Washington, 29 July 1997 (RFE/RL) - Leaders of the U.S. House of
Representatives hope a compromise reached last week with
anti-abortion activists in the House will enable them to bring the
$12.3 billion U.S. foreign aid bill to the floor for a vote
before Congress adjourns on Friday for its summer recess.
The issue that has delayed House action on the foreign aid bill has
nothing much to do with economic assistance for emerging democracies.
The problem arose because of a demand by Congressman Christopher
Smith (R-New Jersey) for a ban on the granting of U.S. foreign aid
funds to private groups which use their own money to perform or
promote abortions abroad.
Smith is the co-chairman of the U.S. Commission on Security and
Cooperation in Europe and is known throughout Central and Eastern
Europe and the former Soviet Union as a champion of human rights.
However, he is also an unbending foe of abortion, and believes it is
wrong for the U.S. to indirectly subsidize the procedure.
Since 1973, U.S. law has prohibited direct funding for abortions in
foreign countries. Smith, however, contends that the U.S. continues
to indirectly subsidize abortions by giving grants to such
organizations as International Planned Parenthood of London. Smith
says organizations such as Planned Parenthood use their own funds to
promote abortions or perform them.
He plans to submit an amendment to the House version of the foreign
aid bill that will include the anti-abortion provision, prompting a
warning from the White House that President Bill Clinton would likely
veto the foreign aid bill if it reached his desk with the
The Clinton Administration says the anti-abortion provision would
prevent U.S. assistance to groups that provide urgent family planning
programs in developing countries and that a ban on U.S. aid would
lead to more abortions, not less.
House leaders say the fight may be avoided, however. They say that
Smith will propose his amendment. But Congresswoman Nancy Pelosi
(D-California) will also submit an amendment that would ban U.S.
funds for groups which promote abortion as a family planning method.
Congressional leaders are hoping House members will choose the Pelosi
amendment over the Smith proposal.
The foreign aid measure has already been approved by the Senate. The
Senate measure includes $485 million in economic assistance
for Eastern and Central Europe -- including the Baltic states -- and
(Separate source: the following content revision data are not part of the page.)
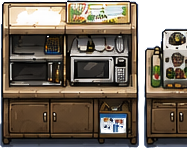
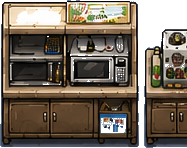
fix(shop): 道具抠图改二值 alpha，去掉商店地图的半透明鬼影
T3。用户报「商店地图中间货架有鬼影 / 空格」。

根因：NewArtShopMapBuilder.CropProp 用颜色键连续过渡抠图
（alpha = Clamp01((distance - 0.07) / 0.18)）。与键色距离落在 0.07~0.25
之间的描边 / 阴影像素会拿到中间 alpha（实测全道具 1%~30% 的像素是半透明），
铺进场景就是一层脏影子；中间货架面积大、又在中场，最显眼。

修法：
- 新增 ColorKeyCutoff = 0.16（原过渡区间中点），alpha 硬切成 0 / 1，
  像素风不留中间值。
- 新增正式菜单 Tools/Student Growth/New Art/Regenerate Shop Props Only，
  只重生成道具 PNG、**不动场景**（RebuildShopMapSceneWithNewArt 会整间重建，
  把场景里手挂的扭蛋机与对话引用一起冲掉）。

验证：
- 26 个道具 PNG 重生成后，半透明像素占比全部归零（重生成前 0.96%~29.69%）。
- 对照截图（同一相机状态，回滚旧 PNG 重拍）：shop-ghost-before / -after-20261028.png。
  像素差 5.44%，集中在各道具边缘；货架上方那层重影消失。
- 编译 0 error。
- 副作用已清：ConfigureSourceImporters 会把 Props 目录 PPU 统一设成 16，
  顺手改掉了手挂的 capsule_machine_placeholder.png.meta（24 → 16，扭蛋机放大 1.5 倍），
  已回滚该 meta。**以后再跑这个菜单要复查这个 meta。**

diff --git a/Assets/Editor/StudentGrowth/NewArtShopMapBuilder.cs b/Assets/Editor/StudentGrowth/NewArtShopMapBuilder.cs
@@ -34,6 +34,12 @@ namespace StudentGrowth.Editor
         private const string ShopOwnerAnimatorPath = "Assets/Animations/StudentGrowth/New2_0/ShopMap/ShopOwner.controller";
 
         private const float Ppu = 16f;
+        /// <summary>
+        /// 颜色键抠图的硬切阈值（2026-10-28）。取原连续过渡区间 0.07~0.25 的中点：
+        /// 与键色距离小于它判为背景（全透明），否则判为实体（不透明）。
+        /// 像素风不允许中间 alpha，否则场景里会出现半透明鬼影。
+        /// </summary>
+        private const float ColorKeyCutoff = 0.16f;
         private static readonly Color BackgroundColorFallback = new Color32(149, 166, 196, 255);
 
         [MenuItem("Tools/Student Growth/New Art/Rebuild ShopMapScene With New2_0")]
@@ -47,6 +53,23 @@ namespace StudentGrowth.Editor
             AssetDatabase.SaveAssets();
             AssetDatabase.Refresh();
             Debug.Log("ShopMapScene rebuilt as editable New2_0 Tilemap scene.");
+        }
+
+        /// <summary>
+        /// 只重生成商店道具 PNG（2026-10-28 新增）。
+        /// 用途：改了 CropProp 的抠图规则、只想刷新道具贴图时用。
+        /// **不要**为此跑 RebuildShopMapSceneWithNewArt —— 那个会整间重建场景，
+        /// 把场景里手挂的扭蛋机、对话引用一起冲掉。
+        /// </summary>
+        [MenuItem("Tools/Student Growth/New Art/Regenerate Shop Props Only")]
+        public static void RegeneratePropsOnly()
+        {
+            EnsureFolders();
+            ConfigureSourceImporters();
+            GenerateAssets();
+            AssetDatabase.SaveAssets();
+            AssetDatabase.Refresh();
+            Debug.Log("[Shop] 道具 PNG 已按新抠图规则重生成（场景未动）。");
         }
 
         [MenuItem("Tools/Student Growth/New Art/Verify ShopMapScene New2_0")]
@@ -324,8 +347,12 @@ namespace StudentGrowth.Editor
                     int sy = source.height - (topY + height) + y;
                     Color pixel = source.GetPixel(sx, sy);
                     float distance = ColorDistance(pixel, key);
-                    float alpha = Mathf.Clamp01((distance - 0.07f) / 0.18f);
-                    pixel.a = alpha;
+                    // 2026-10-28：像素风必须二值 alpha。
+                    // 原来是 Clamp01((distance - 0.07) / 0.18) 的连续过渡，颜色键附近的
+                    // 描边 / 阴影像素会拿到 0.07~0.25 之间的中间 alpha，铺到场景里就是
+                    // 半透明鬼影（商店中间货架最明显，中场上飘一层脏影子）。
+                    // 改成按中点硬切：离键色够远就是实心，够近就全透明，不留中间值。
+                    pixel.a = distance <= ColorKeyCutoff ? 0f : 1f;
                     raw.SetPixel(x, y, pixel);
                 }
             }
$800 million for the states of the former Soviet Union.
The version of the foreign aid bill before the House would
appropriate $470 million for Central and Eastern Europe and $625
million for the former Soviet states. The differences between the
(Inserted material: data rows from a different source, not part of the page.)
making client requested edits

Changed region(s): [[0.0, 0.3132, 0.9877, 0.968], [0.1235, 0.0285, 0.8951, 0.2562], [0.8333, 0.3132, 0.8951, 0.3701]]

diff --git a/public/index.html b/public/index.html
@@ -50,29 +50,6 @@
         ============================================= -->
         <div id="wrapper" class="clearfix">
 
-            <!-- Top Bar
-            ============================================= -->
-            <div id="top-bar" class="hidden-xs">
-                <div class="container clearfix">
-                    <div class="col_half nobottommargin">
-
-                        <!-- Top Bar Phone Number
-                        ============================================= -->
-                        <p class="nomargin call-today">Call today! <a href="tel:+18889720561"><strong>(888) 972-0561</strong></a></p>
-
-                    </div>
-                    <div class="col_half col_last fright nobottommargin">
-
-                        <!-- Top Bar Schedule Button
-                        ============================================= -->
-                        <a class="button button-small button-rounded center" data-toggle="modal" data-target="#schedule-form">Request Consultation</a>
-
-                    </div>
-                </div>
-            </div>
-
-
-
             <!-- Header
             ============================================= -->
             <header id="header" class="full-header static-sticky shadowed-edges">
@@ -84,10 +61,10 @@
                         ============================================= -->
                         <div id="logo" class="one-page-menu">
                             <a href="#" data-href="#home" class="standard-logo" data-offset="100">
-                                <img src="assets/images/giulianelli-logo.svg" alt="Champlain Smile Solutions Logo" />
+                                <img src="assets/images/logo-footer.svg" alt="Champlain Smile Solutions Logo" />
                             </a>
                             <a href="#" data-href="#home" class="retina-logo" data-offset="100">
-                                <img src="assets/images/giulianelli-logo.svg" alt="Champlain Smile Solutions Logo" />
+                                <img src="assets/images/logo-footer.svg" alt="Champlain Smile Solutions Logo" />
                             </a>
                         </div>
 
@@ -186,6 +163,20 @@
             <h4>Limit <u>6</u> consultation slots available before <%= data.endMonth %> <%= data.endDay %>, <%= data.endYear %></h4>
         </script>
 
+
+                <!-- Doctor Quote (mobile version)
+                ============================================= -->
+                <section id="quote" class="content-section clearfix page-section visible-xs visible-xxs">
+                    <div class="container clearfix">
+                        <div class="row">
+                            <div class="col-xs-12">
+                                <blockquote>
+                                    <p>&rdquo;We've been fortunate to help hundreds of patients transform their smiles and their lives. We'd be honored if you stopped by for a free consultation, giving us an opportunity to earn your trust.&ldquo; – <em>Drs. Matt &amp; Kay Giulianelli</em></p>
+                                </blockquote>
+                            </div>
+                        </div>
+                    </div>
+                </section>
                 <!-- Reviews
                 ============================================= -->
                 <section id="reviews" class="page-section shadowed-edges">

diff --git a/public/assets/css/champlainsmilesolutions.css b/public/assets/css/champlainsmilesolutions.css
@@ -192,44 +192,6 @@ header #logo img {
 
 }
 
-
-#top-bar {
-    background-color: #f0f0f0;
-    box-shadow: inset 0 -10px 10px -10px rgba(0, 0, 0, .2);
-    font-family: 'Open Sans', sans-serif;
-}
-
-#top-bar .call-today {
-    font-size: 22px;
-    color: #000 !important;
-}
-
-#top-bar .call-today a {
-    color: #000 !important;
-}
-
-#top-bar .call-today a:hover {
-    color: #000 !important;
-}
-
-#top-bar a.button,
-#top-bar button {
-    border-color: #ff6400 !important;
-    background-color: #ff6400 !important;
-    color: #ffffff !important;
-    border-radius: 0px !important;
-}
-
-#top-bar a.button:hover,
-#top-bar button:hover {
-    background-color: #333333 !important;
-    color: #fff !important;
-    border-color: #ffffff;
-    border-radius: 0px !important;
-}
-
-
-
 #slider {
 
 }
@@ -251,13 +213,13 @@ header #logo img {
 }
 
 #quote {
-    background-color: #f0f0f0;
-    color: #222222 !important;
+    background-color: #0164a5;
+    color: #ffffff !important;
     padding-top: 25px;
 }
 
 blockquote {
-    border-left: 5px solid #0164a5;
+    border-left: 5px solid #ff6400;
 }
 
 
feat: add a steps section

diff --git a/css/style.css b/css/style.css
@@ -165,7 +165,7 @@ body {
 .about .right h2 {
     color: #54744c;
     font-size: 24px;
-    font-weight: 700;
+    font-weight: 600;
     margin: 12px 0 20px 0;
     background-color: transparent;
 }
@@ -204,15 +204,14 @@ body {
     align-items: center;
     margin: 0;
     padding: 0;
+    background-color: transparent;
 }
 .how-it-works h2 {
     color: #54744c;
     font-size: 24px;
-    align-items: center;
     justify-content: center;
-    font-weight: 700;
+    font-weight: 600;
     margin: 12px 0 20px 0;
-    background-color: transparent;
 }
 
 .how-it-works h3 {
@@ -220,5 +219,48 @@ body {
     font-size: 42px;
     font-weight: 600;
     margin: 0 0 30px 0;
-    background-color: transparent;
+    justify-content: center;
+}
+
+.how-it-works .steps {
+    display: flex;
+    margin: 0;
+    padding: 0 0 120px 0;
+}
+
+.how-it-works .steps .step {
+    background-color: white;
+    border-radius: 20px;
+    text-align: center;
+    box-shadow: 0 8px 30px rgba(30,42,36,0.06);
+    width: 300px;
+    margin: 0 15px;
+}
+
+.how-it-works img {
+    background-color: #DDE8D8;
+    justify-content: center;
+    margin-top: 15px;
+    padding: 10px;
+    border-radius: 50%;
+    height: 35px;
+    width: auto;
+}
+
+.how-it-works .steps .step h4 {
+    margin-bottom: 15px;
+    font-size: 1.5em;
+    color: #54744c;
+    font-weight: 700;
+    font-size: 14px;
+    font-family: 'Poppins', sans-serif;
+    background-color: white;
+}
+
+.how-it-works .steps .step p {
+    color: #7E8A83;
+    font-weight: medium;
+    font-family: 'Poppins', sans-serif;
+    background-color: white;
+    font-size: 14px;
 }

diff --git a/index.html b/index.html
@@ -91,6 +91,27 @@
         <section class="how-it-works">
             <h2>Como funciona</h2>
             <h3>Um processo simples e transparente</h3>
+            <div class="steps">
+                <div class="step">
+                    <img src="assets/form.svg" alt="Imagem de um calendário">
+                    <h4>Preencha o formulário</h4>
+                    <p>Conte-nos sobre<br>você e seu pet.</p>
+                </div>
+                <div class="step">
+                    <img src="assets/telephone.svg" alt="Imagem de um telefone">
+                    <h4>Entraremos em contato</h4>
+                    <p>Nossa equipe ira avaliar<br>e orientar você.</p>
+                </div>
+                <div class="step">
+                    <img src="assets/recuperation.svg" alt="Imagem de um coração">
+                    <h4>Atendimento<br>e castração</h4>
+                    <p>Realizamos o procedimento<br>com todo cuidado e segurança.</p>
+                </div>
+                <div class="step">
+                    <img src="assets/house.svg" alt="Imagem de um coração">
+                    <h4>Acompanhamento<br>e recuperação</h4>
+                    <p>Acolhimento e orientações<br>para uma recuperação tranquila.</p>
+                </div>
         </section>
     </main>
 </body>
House and Senate bills will be worked out in a committee of House and
Senate members, after the House acts on its spending legislation.
The Congress must approve a total of 13 separate pieces of spending
legislation to finance the U.S. Government for the financial year
that begins next October First. Each chamber of the legislature
drafts its own budget legislation after the President submits his
spending requests. The House and Senate first debate their own
measures, then work out the differences and agree on one measure
which is sent back to each chamber for a final vote. The legislation
then goes to the President for enactment.
Congressman Smith's anti-abortion sentiment has also stalled action
on the legislation that would authorize the programs of the U.S.
State Department for another two years. His amendment was attached to
the House version of the State Department bill. The Senate had passed
its own version of the measure without any reference to abortion, and
now the differences between the bills must be worked out.
In the U.S. legislative system, government departments are funded
annually by the Congress. However, every two years, the Congress must
grant authorization for continuation of a cabinet department's or
government agency's operations and programs.
The committee of House and Senate members is to meet this week to
try and work out the differences in the State Department measure.
Controversial amendments are frequently stricken from legislation
during these House-Senate conference meetings, but Smith is insisting
that his anti-abortion proposal be retained.
U.S. Senate leaders are especially anxious to finish work on the
State Department bill. This year's authorization measure includes a
provision that will reorganize the State Department by eliminating
the independent Arms Control and Disarmament Agency and the Agency
for International Development and assigning their functions to the
State Department. It also includes provides $819 million to
pay U.S. debts to the United Nations in exchange for management
reforms at the UN.